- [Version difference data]
[Start of Attachment]
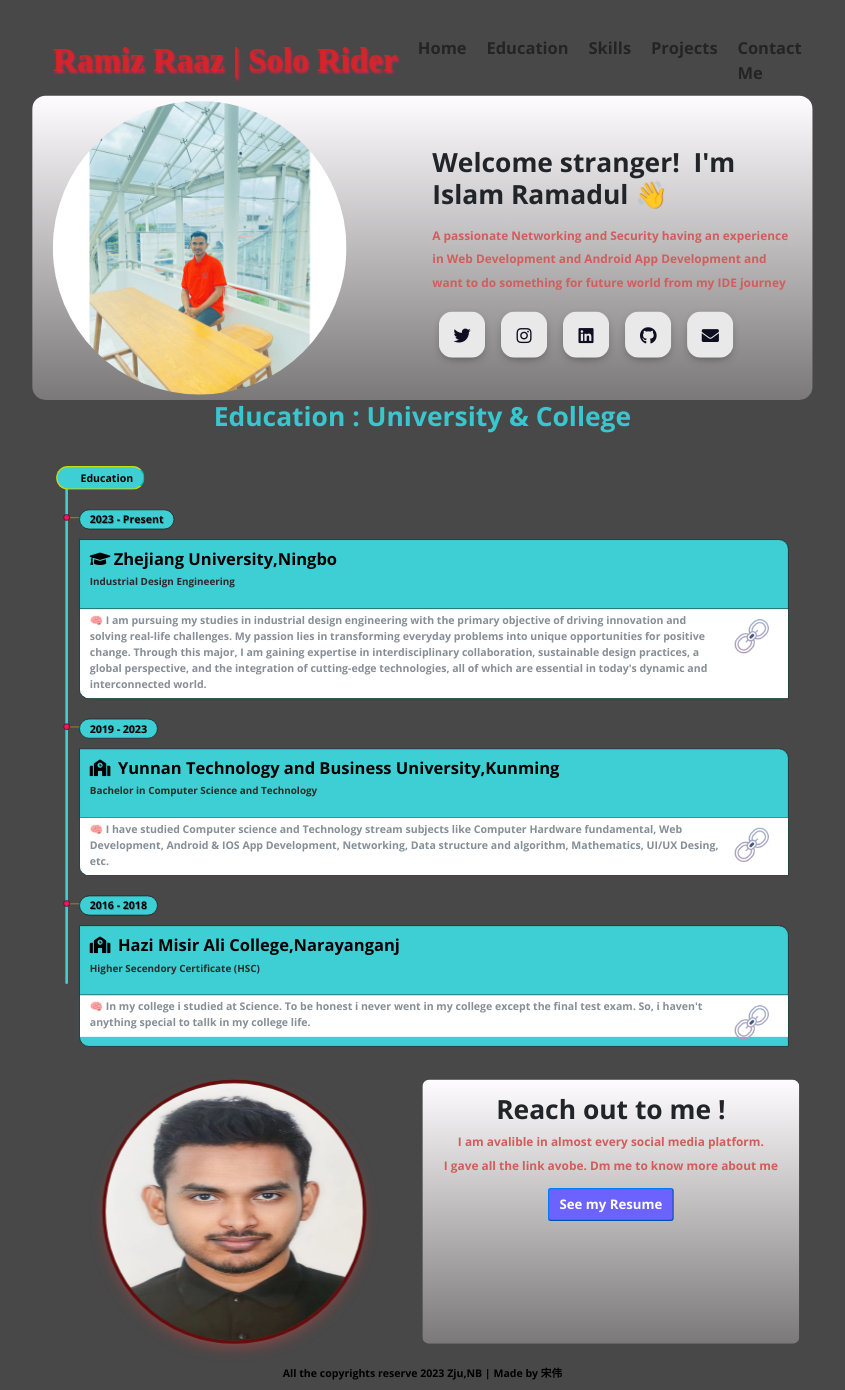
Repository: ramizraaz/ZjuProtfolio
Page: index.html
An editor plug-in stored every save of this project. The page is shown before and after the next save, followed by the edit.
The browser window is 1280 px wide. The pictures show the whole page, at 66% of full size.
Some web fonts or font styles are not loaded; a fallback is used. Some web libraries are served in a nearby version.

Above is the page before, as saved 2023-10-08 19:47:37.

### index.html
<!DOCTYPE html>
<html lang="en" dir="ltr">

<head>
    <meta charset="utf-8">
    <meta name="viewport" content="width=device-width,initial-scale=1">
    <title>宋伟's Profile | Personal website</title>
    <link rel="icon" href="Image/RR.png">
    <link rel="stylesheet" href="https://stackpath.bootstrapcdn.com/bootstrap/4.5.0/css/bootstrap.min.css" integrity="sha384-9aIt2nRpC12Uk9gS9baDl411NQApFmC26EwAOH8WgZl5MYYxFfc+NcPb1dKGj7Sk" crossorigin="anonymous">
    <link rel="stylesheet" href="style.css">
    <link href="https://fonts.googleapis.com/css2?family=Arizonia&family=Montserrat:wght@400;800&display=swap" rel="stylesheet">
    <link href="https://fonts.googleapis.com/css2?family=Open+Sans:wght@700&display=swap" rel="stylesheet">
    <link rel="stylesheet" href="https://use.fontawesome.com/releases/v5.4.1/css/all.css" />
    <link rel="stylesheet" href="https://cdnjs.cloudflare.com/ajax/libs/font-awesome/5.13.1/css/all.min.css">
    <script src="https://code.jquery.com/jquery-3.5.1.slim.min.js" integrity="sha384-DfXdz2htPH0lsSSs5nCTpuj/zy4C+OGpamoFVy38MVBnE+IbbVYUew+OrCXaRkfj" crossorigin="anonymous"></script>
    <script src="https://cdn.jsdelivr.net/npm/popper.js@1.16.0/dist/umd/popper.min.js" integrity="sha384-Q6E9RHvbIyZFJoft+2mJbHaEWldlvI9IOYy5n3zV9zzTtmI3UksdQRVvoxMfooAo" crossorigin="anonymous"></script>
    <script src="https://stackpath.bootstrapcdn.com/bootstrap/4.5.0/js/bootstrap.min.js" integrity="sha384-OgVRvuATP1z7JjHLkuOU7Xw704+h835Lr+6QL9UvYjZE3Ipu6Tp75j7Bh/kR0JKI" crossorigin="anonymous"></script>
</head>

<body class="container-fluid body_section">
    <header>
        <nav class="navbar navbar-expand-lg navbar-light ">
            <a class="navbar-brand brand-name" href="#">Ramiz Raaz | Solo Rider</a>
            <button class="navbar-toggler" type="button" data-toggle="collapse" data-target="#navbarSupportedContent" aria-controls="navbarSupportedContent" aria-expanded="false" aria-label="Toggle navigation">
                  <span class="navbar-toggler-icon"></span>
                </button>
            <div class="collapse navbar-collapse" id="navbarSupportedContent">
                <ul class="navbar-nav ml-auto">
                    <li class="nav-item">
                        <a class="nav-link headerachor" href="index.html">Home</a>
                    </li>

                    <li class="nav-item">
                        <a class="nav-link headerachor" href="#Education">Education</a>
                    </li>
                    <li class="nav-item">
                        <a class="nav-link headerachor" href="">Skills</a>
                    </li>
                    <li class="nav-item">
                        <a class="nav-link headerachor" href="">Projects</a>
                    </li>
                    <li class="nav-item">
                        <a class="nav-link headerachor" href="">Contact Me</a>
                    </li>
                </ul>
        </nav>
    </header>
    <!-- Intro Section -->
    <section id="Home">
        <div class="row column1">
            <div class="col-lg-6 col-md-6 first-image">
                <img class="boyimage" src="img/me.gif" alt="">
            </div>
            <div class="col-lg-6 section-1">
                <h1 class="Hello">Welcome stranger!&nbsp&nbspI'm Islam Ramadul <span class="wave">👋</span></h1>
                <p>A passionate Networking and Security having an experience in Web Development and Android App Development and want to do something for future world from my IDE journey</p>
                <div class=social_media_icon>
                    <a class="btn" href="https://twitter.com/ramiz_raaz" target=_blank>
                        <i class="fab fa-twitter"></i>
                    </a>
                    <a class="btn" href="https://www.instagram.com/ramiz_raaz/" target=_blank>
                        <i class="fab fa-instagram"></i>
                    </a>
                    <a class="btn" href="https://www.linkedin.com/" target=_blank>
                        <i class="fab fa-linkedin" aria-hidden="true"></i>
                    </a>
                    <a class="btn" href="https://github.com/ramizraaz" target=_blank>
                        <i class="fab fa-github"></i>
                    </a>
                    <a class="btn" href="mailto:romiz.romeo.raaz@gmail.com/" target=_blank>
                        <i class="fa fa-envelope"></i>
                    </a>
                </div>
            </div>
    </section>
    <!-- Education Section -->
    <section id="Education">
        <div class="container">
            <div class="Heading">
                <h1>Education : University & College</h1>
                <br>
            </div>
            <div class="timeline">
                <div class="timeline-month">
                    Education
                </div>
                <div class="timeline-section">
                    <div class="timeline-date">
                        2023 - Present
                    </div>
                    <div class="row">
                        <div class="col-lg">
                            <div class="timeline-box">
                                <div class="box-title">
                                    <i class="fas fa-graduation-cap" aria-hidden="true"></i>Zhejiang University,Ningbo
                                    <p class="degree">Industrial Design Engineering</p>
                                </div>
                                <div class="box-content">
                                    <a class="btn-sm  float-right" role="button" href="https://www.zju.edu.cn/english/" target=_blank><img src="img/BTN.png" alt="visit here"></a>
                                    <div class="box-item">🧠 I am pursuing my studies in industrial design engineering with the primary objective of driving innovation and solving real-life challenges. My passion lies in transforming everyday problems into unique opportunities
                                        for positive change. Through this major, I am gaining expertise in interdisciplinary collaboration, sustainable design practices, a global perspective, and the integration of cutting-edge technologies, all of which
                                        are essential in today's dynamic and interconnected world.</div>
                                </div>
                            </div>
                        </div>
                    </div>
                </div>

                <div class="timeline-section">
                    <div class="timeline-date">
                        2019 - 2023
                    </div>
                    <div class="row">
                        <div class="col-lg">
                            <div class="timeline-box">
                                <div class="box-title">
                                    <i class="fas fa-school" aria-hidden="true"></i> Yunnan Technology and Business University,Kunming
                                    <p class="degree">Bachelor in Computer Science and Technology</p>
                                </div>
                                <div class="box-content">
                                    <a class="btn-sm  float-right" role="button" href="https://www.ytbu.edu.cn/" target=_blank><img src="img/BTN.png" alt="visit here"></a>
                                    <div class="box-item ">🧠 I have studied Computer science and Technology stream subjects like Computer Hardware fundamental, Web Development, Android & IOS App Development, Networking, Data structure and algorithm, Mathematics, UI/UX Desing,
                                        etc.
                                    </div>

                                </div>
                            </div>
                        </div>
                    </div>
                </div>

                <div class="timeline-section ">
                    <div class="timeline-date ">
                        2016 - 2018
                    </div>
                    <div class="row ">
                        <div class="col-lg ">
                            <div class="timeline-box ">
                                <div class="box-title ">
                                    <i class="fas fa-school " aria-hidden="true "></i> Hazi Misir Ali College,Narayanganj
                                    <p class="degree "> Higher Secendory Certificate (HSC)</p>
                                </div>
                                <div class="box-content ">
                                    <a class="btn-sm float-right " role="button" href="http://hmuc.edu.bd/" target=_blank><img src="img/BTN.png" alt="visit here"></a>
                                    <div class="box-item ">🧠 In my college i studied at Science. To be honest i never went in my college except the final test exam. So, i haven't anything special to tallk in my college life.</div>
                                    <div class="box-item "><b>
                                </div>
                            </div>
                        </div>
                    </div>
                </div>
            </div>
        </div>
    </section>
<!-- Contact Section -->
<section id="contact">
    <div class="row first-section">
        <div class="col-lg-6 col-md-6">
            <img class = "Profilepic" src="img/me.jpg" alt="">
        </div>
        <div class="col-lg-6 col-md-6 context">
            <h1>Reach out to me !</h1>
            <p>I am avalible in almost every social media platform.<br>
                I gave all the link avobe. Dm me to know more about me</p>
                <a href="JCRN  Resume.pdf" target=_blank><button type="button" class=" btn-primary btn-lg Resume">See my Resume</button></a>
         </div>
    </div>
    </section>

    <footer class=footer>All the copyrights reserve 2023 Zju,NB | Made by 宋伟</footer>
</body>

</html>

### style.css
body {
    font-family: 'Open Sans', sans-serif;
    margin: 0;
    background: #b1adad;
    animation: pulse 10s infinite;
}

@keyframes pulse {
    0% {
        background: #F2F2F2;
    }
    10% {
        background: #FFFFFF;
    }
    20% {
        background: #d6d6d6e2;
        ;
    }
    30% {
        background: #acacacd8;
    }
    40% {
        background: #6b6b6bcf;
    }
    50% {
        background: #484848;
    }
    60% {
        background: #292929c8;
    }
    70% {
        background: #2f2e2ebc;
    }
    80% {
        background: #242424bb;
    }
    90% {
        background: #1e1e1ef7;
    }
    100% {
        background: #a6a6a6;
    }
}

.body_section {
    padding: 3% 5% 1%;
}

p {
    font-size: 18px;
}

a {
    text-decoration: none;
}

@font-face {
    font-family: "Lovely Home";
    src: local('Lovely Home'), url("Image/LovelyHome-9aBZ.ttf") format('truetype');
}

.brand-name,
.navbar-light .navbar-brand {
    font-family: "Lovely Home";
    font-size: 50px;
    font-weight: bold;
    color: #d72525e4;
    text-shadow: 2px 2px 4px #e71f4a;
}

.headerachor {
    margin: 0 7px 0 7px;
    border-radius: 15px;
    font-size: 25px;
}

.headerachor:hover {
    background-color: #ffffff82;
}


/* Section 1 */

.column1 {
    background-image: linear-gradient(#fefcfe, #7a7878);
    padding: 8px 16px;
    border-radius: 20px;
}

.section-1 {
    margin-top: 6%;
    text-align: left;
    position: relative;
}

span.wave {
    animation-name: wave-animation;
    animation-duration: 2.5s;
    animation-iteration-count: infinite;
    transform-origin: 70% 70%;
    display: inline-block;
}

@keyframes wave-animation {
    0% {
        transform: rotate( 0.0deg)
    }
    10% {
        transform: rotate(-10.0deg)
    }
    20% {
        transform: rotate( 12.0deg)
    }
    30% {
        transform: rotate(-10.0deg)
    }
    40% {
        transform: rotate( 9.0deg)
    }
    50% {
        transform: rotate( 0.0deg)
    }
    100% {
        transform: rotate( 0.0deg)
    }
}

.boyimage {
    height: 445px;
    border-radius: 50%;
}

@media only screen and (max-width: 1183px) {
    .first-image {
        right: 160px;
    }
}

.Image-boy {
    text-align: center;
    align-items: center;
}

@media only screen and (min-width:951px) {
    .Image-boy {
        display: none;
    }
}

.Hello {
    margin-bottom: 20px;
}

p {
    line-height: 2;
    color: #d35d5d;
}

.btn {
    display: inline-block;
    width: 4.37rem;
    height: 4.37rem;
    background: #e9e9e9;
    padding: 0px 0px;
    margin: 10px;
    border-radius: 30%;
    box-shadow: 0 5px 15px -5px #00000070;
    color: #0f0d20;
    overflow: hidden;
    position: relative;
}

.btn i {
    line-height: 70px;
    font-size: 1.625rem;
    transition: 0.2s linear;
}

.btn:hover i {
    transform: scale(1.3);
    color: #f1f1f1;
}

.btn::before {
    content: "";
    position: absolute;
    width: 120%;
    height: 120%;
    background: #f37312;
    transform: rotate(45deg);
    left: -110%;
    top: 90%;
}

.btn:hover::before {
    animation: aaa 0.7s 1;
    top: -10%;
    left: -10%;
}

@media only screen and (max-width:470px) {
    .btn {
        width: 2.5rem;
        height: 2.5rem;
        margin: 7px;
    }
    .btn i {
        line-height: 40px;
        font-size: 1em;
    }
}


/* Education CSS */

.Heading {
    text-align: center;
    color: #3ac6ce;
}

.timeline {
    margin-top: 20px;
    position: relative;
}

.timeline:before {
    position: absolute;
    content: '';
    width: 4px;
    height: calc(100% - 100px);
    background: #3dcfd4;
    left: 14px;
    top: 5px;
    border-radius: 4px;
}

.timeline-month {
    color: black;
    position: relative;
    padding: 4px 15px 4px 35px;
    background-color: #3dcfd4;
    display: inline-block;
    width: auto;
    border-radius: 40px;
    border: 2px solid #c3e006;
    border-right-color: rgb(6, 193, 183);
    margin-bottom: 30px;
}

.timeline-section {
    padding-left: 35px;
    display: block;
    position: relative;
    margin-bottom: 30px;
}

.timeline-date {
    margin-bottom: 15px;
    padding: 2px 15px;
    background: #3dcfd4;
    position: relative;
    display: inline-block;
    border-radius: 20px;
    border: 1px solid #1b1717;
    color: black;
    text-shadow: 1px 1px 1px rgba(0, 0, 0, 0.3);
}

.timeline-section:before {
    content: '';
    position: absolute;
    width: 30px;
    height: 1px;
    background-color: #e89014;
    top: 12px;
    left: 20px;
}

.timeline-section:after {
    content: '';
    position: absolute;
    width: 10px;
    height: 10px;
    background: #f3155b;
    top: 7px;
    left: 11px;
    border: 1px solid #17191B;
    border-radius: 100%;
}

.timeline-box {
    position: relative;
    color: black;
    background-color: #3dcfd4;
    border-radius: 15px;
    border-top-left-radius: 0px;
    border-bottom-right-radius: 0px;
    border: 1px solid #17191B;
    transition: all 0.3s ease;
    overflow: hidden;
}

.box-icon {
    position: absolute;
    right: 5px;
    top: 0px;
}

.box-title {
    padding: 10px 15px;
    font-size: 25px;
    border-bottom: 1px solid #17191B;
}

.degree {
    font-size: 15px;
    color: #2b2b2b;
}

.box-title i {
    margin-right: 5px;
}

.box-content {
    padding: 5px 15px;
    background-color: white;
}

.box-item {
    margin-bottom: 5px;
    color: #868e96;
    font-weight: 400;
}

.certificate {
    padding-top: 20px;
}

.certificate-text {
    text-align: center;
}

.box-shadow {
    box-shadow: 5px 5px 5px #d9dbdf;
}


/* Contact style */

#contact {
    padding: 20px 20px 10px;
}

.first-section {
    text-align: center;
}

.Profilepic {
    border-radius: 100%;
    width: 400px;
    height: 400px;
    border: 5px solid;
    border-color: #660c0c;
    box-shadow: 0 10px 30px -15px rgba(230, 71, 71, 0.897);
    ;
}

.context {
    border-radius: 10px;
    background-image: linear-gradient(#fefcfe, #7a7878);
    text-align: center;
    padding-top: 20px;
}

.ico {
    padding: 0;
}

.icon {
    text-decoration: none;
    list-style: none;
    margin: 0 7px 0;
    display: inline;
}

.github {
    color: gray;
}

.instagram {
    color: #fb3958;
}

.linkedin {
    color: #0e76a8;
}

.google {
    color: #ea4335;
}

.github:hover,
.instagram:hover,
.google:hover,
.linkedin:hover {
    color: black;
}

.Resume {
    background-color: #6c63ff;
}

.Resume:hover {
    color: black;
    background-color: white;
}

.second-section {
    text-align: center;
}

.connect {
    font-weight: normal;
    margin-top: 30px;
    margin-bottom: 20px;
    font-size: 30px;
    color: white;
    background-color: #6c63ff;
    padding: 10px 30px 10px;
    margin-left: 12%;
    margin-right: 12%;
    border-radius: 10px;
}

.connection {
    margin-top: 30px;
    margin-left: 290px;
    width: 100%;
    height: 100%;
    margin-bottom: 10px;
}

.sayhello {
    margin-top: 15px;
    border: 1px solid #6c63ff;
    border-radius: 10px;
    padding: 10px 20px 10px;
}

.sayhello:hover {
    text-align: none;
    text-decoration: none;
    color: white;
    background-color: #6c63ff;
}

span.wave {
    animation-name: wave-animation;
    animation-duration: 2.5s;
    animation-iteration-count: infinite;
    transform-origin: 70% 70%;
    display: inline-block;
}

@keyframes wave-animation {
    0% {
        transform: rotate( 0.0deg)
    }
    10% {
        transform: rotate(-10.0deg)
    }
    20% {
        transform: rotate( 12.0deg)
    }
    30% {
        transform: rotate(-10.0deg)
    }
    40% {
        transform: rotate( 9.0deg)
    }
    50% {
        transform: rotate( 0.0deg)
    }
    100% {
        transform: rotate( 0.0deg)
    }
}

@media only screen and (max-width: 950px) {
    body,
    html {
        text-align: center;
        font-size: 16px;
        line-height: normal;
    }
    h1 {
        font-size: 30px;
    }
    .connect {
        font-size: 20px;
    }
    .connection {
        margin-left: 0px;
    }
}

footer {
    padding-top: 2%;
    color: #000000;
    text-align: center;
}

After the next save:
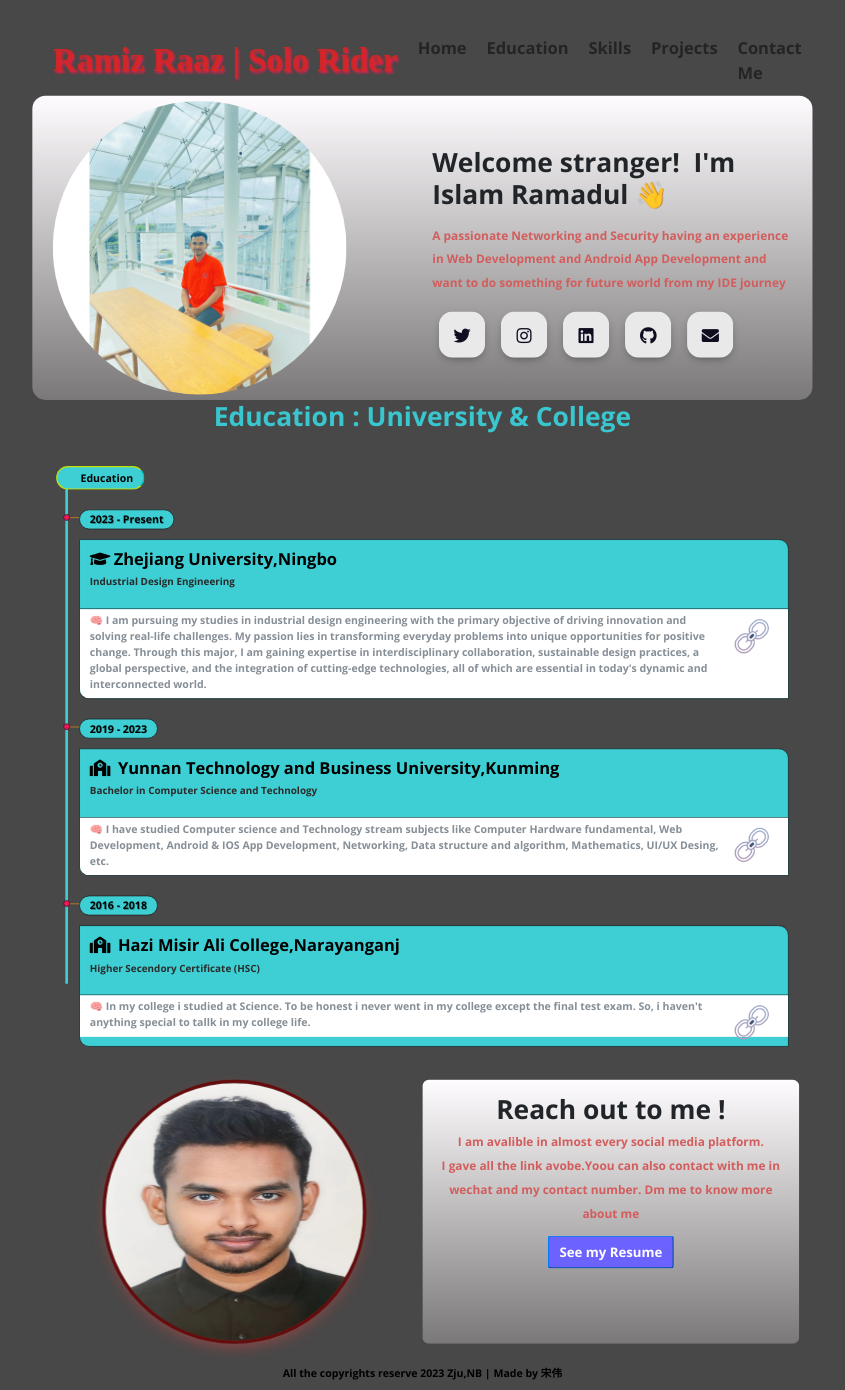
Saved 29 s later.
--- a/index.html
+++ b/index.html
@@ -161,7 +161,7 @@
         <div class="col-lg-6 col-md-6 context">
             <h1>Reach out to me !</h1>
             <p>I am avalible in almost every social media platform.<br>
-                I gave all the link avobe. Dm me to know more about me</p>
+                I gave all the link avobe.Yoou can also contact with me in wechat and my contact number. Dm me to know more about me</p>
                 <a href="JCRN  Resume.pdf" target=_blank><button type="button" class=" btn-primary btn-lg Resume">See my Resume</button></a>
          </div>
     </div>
[End of Attachment]
[Start of Attachment]
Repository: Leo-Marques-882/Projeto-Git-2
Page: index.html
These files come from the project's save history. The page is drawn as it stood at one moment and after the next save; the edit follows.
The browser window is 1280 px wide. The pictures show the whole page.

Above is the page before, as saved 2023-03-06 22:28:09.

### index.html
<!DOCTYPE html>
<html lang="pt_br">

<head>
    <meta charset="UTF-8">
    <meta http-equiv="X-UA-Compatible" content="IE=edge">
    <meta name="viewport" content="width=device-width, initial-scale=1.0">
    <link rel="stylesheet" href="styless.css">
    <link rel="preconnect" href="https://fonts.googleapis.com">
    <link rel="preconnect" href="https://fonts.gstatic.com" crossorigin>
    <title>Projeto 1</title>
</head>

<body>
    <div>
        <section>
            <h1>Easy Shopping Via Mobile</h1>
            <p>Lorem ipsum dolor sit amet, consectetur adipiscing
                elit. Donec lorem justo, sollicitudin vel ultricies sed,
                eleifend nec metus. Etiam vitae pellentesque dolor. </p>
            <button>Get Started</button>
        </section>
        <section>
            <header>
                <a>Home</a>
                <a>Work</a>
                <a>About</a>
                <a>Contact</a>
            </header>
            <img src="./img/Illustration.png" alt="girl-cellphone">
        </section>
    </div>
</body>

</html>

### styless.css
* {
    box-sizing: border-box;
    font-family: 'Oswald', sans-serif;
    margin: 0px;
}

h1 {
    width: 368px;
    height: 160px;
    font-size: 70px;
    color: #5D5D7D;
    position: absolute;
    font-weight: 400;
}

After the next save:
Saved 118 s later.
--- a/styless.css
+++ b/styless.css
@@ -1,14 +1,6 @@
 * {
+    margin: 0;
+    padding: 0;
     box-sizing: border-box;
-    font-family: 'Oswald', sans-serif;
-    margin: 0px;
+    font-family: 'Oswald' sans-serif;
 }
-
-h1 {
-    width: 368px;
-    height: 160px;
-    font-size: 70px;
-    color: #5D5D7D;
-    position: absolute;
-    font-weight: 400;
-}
[End of Attachment]
[Start of Attachment]
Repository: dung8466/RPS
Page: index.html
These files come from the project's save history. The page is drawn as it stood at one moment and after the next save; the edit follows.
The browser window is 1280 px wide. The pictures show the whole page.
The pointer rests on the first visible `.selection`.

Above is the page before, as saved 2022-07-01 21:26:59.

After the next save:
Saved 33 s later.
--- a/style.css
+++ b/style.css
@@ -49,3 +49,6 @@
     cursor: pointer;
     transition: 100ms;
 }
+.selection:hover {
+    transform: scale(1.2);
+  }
[End of Attachment]
- [What is being asked] Please give the number of lines above that include the string "linkedin", with nothing added.

- [Task solution] 4